on the road: taiwan 4.2012


travel: taipei night market

During a recent buying trip to Taiwan, we took the night off and visited a local favorite of Taipei—the Shi Lin Night Market. The market isn’t just one big open food court featuring all sorts of ‘street food’, there’s also shopping and entertainment.

Starting at the food vendors, we tried a bell apple, some squid soup, deep fried dough with peanut flavoring, and a pancake with oyster in it. The Oyster Omelet is one of the most popular foods at the night market but it’s… an acquired taste. The ‘small roll wrapped in a large roll’ (translated from its Chinese name) is a mix of two kinds of pastry—the deep fried pastry with stuffing flavor of sesame seeds, peanut, red beans, curry; and the white pastry is actually the same as for spring rolls.

Besides shopping, the market also has movie theaters, video arcades—including weightlessness and virtual reality machines. For just a few dollars, it constantly amazes us what you can experience and what souvenirs you can take home to remember the visit. At the revolving balloon game, I won a fan and a little flashlight keychain!

Get a taste of the States by bowling at the Yuan Shan bowling alley or visit the FINS Taipei Sea World. For great night views of the city—or to take a dip in the hot springs—trek to Yang Ming Mountain. Whichever you choose, it’ll most certainly be a memorable adventure.


one of a finds: wabelerbeler

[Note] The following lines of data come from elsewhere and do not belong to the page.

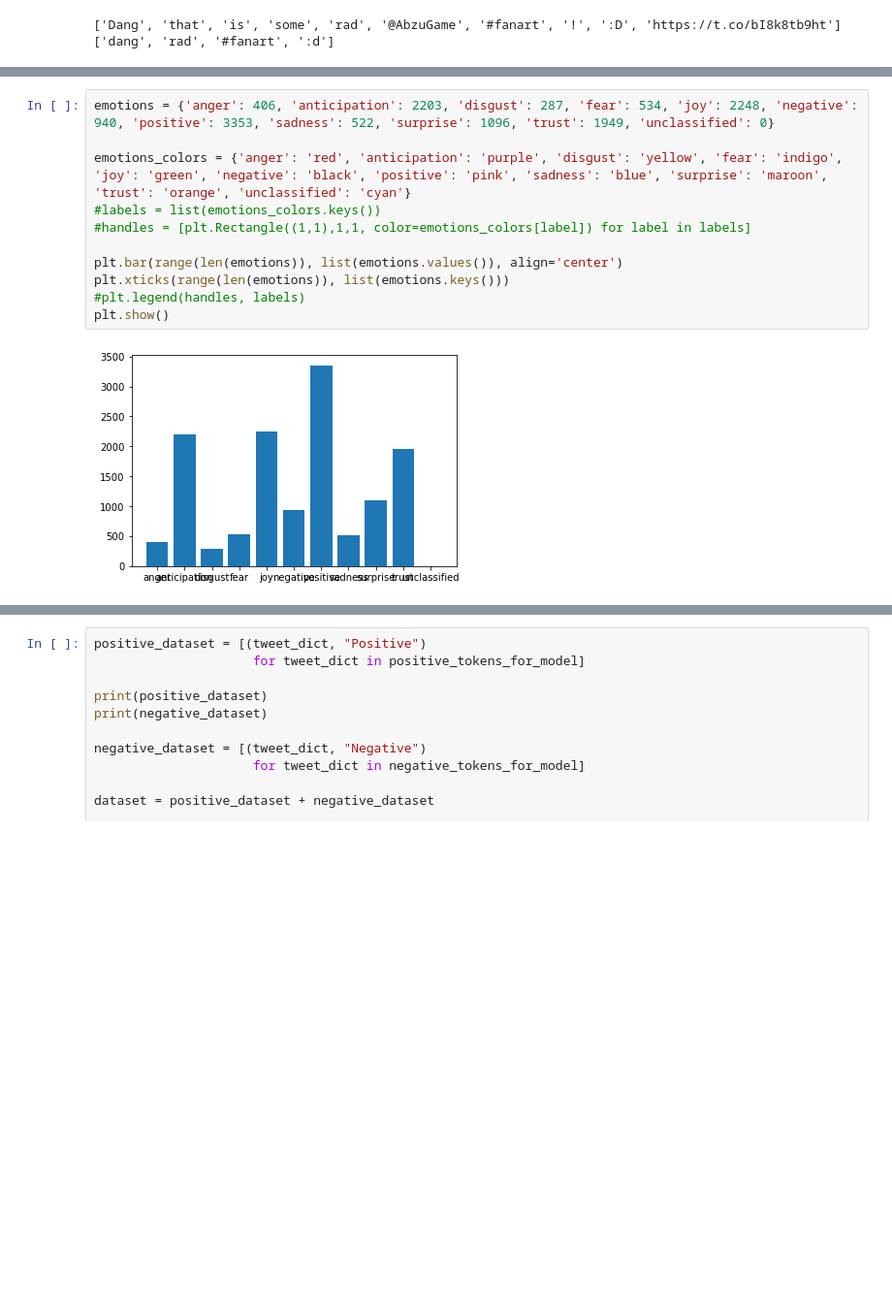
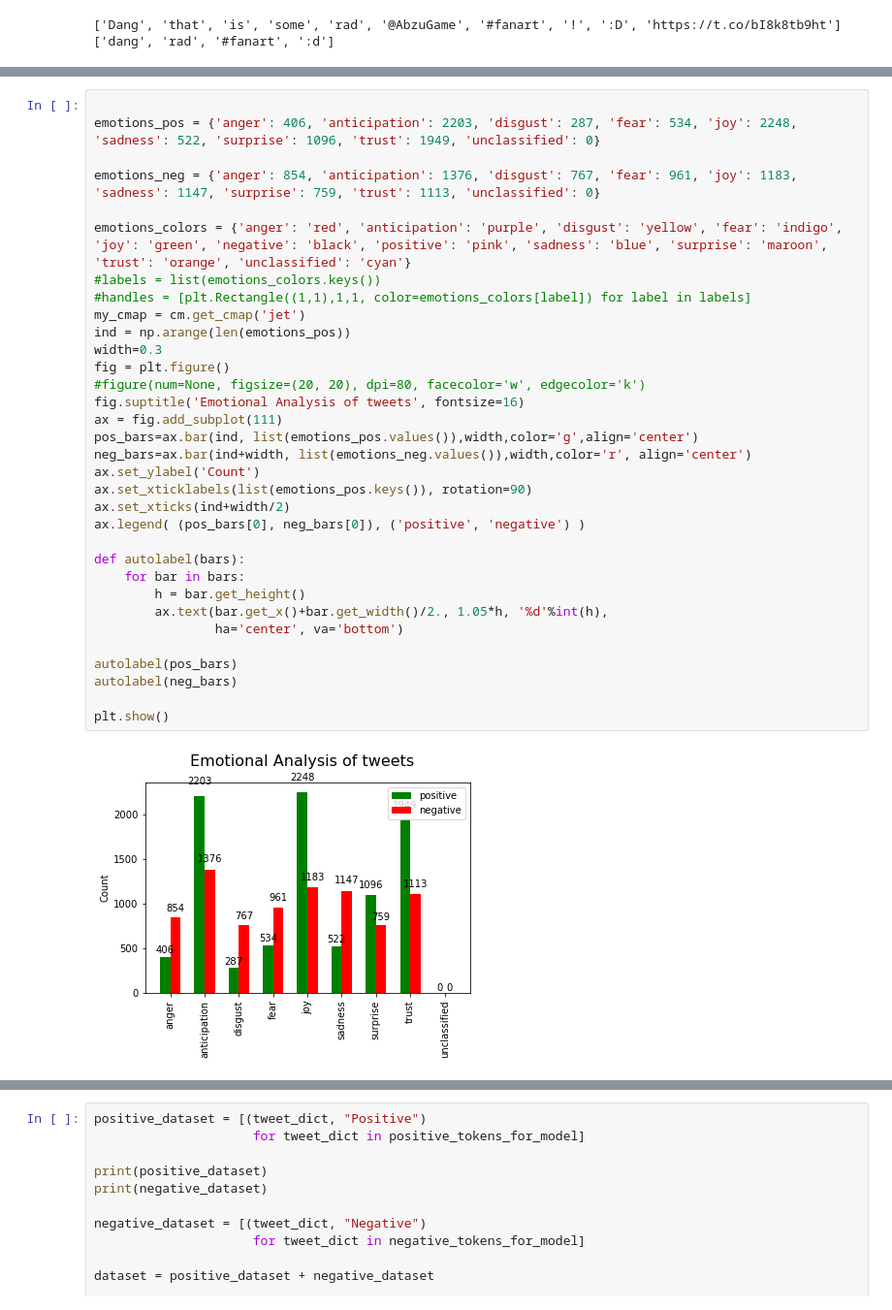
Before and after one commit to scrntnstrnglr/TextAnalysis, a Jupyter notebook: Sentimentalysis/tweet_sentimentalyzer.ipynb, the cells around one changed output, grey strips where cells are left out. Shown at 97% size. Saved outputs shown, nothing was run; the diff lists cells and outputs as text; blank space fills up the shorter version.

Commit message:
Added double bar plots

```diff
--- a/Sentimentalysis/tweet_sentimentalyzer.ipynb
+++ b/Sentimentalysis/tweet_sentimentalyzer.ipynb
@@ -178,13 +227,35 @@ plt.show()
 # %%
-emotions = {'anger': 406, 'anticipation': 2203, 'disgust': 287, 'fear': 534, 'joy': 2248, 'negative': 940, 'positive': 3353, 'sadness': 522, 'surprise': 1096, 'trust': 1949, 'unclassified': 0}
+
+emotions_pos = {'anger': 406, 'anticipation': 2203, 'disgust': 287, 'fear': 534, 'joy': 2248, 'sadness': 522, 'surprise': 1096, 'trust': 1949, 'unclassified': 0}
+
+emotions_neg = {'anger': 854, 'anticipation': 1376, 'disgust': 767, 'fear': 961, 'joy': 1183, 'sadness': 1147, 'surprise': 759, 'trust': 1113, 'unclassified': 0}
 
 emotions_colors = {'anger': 'red', 'anticipation': 'purple', 'disgust': 'yellow', 'fear': 'indigo', 'joy': 'green', 'negative': 'black', 'positive': 'pink', 'sadness': 'blue', 'surprise': 'maroon', 'trust': 'orange', 'unclassified': 'cyan'}
 #labels = list(emotions_colors.keys())
 #handles = [plt.Rectangle((1,1),1,1, color=emotions_colors[label]) for label in labels]
+my_cmap = cm.get_cmap('jet')
+ind = np.arange(len(emotions_pos))
+width=0.3
+fig = plt.figure()
+#figure(num=None, figsize=(20, 20), dpi=80, facecolor='w', edgecolor='k')
+fig.suptitle('Emotional Analysis of tweets', fontsize=16)
+ax = fig.add_subplot(111)
+pos_bars=ax.bar(ind, list(emotions_pos.values()),width,color='g',align='center')
+neg_bars=ax.bar(ind+width, list(emotions_neg.values()),width,color='r', align='center')
+ax.set_ylabel('Count')
+ax.set_xticklabels(list(emotions_pos.keys()), rotation=90)
+ax.set_xticks(ind+width/2)
+ax.legend( (pos_bars[0], neg_bars[0]), ('positive', 'negative') )
 
-plt.bar(range(len(emotions)), list(emotions.values()), align='center')
-plt.xticks(range(len(emotions)), list(emotions.keys()))
-#plt.legend(handles, labels)
+def autolabel(bars):
+    for bar in bars:
+        h = bar.get_height()
+        ax.text(bar.get_x()+bar.get_width()/2., 1.05*h, '%d'%int(h),
+                ha='center', va='bottom')
+
+autolabel(pos_bars)
+autolabel(neg_bars)
+
 plt.show()
 # %% [output]
-[figure, old version]
+[figure, new version]
```
Also changed, not shown: parts of 6 cells of this notebook, 2 other files.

Crossing the centuries-old gender lines of his native Rukai tribe in Taiwan, a young male artist, Kaludasan, is reviving the matriarchal art of jute weaving, one of the many Taiwanese cultural traditions lost with the beginning of colonial rule in 1895.

Raised by his grandmother and four aunts—all skilled embroiderers—Kaludasan persuaded them to pass down to him the intricate weaving skills of the women of his village.

Taking those techniques to a new level, his sculptural wabelerbeler (“twisting”) wall art intertwines colorful ramie fibers “to weave my dreams, little by little…and to connect past and future generations.”

Even with the assistance of skilled female weavers in his village, Kaludasan can handcraft only 10 time-intensive weavings a month, making each piece rare and unique—works of art for these village artisans to share a living storyline to their past.